DOS SANTOS (voice over): Heading up a renewable energy company in Dubai, Cohen is particularly excited about the focus on sustainable technology and
the potential opportunities he can seize upon.
COHEN: This is the right place to be because the theme of the expo is sustainability, which is exactly what we do. We provide solar system on
homes that people that don't have power today, the policymakers in the world will come here. So we're looking for collaboration.
It's not just a networking event. It's a lot more bigger than that for us.
UNIDENTIFIED MALE: Very interesting. What a panoramic view of Jerusalem.
DOS SANTOS (voice over): Once finished, Israel hopes its pavilion, which recreates an old Middle Eastern tent, made up with LED panels will be the
home for partnerships, big announcements and deals.
UNIDENTIFIED MALE: So how are you getting ready for Expo?
COHEN: Oh, there's a lot to do. It will be a major event.
UNIDENTIFIED MALE: Well, hopefully it will be a successful one.
DOS SANTOS (voice over): In July, business between the countries reached $675 million. And for Israeli Ambassador Eitan Na'eh, Expo 2020 Dubai will
be a gateway for more.
EITAN NA'EH, ISRAELI AMBASSADOR THE UAE: We want to show Israel. We want to show our culture. We want to show our innovative spirit.
Cooperating is the way forward.
DOS SANTOS (voice over): That's Israel's mantra, literally.
NA'EH: Towards tomorrow, el hamahal (ph).
DOS SANTOS (voice over): Israel's Chamber of Commerce expects Expo 2020 to boost trade to $1.5 billion, bringing together each country's strengths in
several emerging sectors.
NA'EH: There is a great synergy whether it's agriculture, agro-tech, food security, cyber, artificial intelligence, everything tech -- medi-tech.
DOS SANTOS (voice over): That's music to Cohen's ears.
COHEN: If you have a global ambition, use the Expo as a jumping stone.
DOS SANTOS (voice over): Expo 2020 could cement the marriage of two countries sharing a love of commerce and of tech.
Nina dos Santos, CNN.
CHATTERLEY: And finally on FIRST MOVE, if you can't afford a ticket on a rocket ship to space, here's an alternative back on earth.

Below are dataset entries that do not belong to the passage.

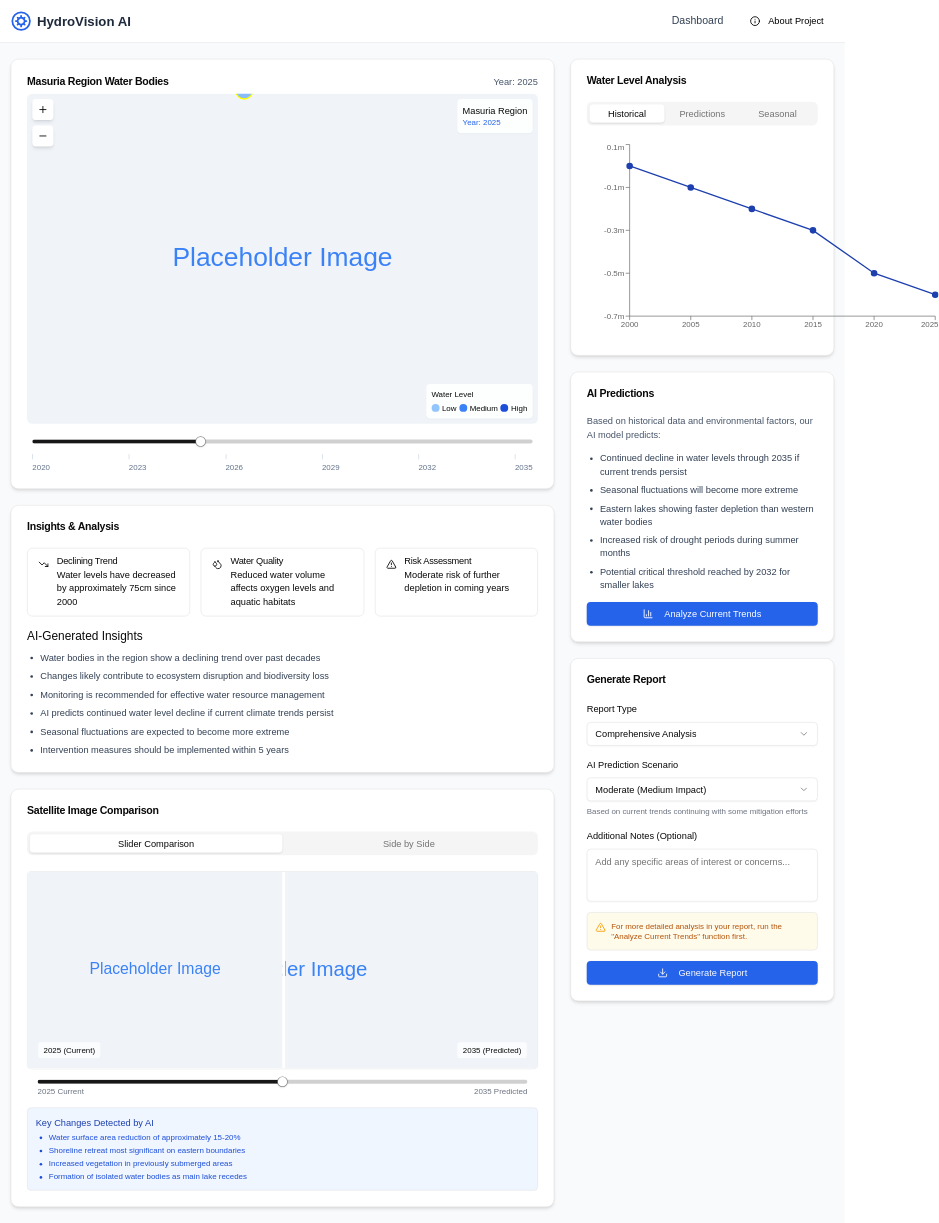
Repository: Rayyy-dev/HydroVision-AI
Page: / (app in hydrovision-ai/)
The author's editor kept a copy of each file at every save. The page is drawn from the files as they stood at one save, then again after the next save.
The browser window is 1280 px wide. The page is 1422 px wide, then 1280 px, so the pictures cover 1422 px, including what lies to the right of the window. The pictures show the whole page, at 66% of full size.
The project was rebuilt for these pictures with package versions that can differ from the ones it lists, and the page was loaded fresh each time. The framework's server and built-in components were replaced by stand-ins that run in the browser. Also part of the build but not shown: hydrovision-ai/next.config.js, hydrovision-ai/next.config.mjs, hydrovision-ai/components/prediction-chart.tsx, hydrovision-ai/components/about-project.tsx, hydrovision-ai/components/seasonal-analysis.tsx, hydrovision-ai/components/ui/skeleton.tsx, hydrovision-ai/components/loading-dashboard.tsx.

Above is the page before, as saved 2025-05-10 16:34:30.

After the next save:
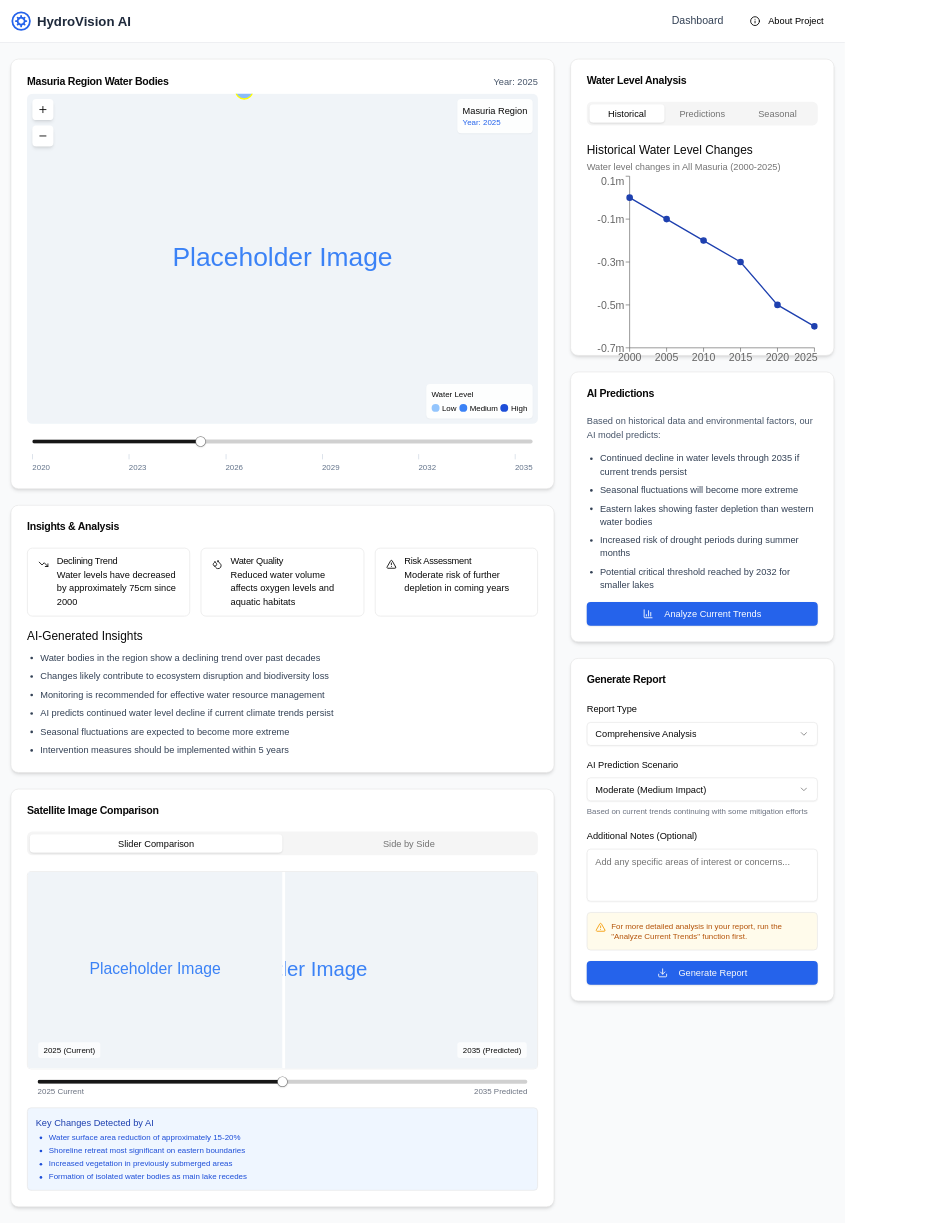
Saved 32 s later.
--- a/hydrovision-ai/components/ui/chart.tsx
+++ b/hydrovision-ai/components/ui/chart.tsx
@@ -381,8 +381,28 @@ const Chart = React.forwardRef<
 })
 Chart.displayName = "Chart"
 
+// Add a simpler ChartContainer definition that accepts title and description props
+const SimpleChartContainer = React.forwardRef<
+  HTMLDivElement,
+  React.ComponentProps<"div"> & {
+    title: string
+    description: string
+    children: React.ReactNode
+  }
+>(({ title, description, className, children, ...props }, ref) => {
+  return (
+    <div ref={ref} className={cn(className)} {...props}>
+      <h3 className="text-lg font-medium">{title}</h3>
+      <p className="text-sm text-neutral-500 dark:text-neutral-400">{description}</p>
+      {children}
+    </div>
+  )
+})
+SimpleChartContainer.displayName = "ChartContainer"
+
+// Update export section
 export {
-  ChartContainer,
+  SimpleChartContainer as ChartContainer,
   Chart,
   ChartTooltip,
   ChartTooltipContent,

The Galactic
Star Cruiser is taking bookings. It's actually at Disney's new luxury "Star Wars" Hotel and it does come complete with light saber experiences and
"Star Wars" characters to interact with.

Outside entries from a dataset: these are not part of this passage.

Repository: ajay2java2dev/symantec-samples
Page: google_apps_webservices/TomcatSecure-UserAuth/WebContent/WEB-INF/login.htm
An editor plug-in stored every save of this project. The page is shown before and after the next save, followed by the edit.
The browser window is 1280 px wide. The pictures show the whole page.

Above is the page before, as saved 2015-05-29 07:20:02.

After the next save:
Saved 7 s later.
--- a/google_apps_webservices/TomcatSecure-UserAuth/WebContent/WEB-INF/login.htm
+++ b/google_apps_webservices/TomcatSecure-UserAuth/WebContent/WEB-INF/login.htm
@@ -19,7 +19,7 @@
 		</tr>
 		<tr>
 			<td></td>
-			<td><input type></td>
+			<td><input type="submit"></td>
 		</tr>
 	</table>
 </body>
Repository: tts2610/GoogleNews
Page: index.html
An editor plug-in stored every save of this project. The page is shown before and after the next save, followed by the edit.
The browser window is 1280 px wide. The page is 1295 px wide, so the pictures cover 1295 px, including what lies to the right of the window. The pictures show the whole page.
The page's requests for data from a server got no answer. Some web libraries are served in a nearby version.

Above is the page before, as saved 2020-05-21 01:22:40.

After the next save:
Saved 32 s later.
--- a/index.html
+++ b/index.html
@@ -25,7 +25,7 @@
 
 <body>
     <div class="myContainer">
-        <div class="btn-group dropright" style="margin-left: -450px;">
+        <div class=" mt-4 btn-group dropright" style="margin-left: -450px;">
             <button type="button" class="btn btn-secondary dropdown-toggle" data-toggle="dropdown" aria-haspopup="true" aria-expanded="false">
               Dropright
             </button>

It will open at Disneyworld in Florida next spring and a two-night stay could cost a family as much as $6,000.00. May the force be with you and
your credit card.
That's it for the show. Stay safe.
"Connect the World" with Becky Anderson is next, and I'll see you tomorrow.